[Itemized modification records]

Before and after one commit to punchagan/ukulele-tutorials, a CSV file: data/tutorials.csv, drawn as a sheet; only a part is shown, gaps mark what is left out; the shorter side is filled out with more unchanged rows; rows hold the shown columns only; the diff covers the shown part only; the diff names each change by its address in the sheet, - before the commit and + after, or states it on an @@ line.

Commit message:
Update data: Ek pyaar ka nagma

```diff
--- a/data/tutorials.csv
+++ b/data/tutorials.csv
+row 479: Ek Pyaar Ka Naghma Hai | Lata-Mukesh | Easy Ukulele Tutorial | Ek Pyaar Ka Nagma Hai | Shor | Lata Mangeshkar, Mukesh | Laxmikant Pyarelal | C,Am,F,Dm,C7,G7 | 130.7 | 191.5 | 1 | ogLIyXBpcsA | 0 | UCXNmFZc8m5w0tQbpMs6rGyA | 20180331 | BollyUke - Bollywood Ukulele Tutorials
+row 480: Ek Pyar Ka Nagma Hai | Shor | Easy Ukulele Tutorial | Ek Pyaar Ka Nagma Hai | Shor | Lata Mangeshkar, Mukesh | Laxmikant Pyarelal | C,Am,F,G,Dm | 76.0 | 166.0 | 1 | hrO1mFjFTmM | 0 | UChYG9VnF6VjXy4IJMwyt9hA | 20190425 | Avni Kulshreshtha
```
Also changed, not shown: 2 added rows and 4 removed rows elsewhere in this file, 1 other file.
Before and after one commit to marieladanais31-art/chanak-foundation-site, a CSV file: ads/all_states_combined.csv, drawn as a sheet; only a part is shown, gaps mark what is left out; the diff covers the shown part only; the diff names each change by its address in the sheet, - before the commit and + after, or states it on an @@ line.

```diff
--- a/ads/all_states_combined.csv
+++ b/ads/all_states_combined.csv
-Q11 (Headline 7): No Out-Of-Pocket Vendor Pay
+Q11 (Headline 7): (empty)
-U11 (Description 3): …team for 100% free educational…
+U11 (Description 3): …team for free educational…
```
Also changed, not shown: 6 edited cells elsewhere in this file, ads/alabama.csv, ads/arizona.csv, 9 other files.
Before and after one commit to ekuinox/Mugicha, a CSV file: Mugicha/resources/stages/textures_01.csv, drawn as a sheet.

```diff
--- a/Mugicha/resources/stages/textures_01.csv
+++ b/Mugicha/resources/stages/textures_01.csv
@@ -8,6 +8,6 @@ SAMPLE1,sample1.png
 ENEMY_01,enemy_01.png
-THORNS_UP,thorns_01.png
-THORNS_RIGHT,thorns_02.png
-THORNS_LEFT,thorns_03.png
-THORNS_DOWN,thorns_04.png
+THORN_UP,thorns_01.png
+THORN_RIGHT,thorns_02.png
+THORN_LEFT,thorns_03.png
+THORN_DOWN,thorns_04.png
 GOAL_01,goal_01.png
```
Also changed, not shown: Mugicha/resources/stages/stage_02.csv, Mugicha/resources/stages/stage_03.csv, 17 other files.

● Work instruction
Look above for the line that holds "to marieladanais31-art/chanak-foundation-site, a", then copy it and each line after it exactly, through the last line of the data.

● Response area
Before and after one commit to marieladanais31-art/chanak-foundation-site, a CSV file: ads/all_states_combined.csv, drawn as a sheet; only a part is shown, gaps mark what is left out; the diff covers the shown part only; the diff names each change by its address in the sheet, - before the commit and + after, or states it on an @@ line.

```diff
--- a/ads/all_states_combined.csv
+++ b/ads/all_states_combined.csv
-Q11 (Headline 7): No Out-Of-Pocket Vendor Pay
+Q11 (Headline 7): (empty)
-U11 (Description 3): …team for 100% free educational…
+U11 (Description 3): …team for free educational…
```
Also changed, not shown: 6 edited cells elsewhere in this file, ads/alabama.csv, ads/arizona.csv, 9 other files.
Before and after one commit to ekuinox/Mugicha, a CSV file: Mugicha/resources/stages/textures_01.csv, drawn as a sheet.

```diff
--- a/Mugicha/resources/stages/textures_01.csv
+++ b/Mugicha/resources/stages/textures_01.csv
@@ -8,6 +8,6 @@ SAMPLE1,sample1.png
 ENEMY_01,enemy_01.png
-THORNS_UP,thorns_01.png
-THORNS_RIGHT,thorns_02.png
-THORNS_LEFT,thorns_03.png
-THORNS_DOWN,thorns_04.png
+THORN_UP,thorns_01.png
+THORN_RIGHT,thorns_02.png
+THORN_LEFT,thorns_03.png
+THORN_DOWN,thorns_04.png
 GOAL_01,goal_01.png
```
Also changed, not shown: Mugicha/resources/stages/stage_02.csv, Mugicha/resources/stages/stage_03.csv, 17 other files.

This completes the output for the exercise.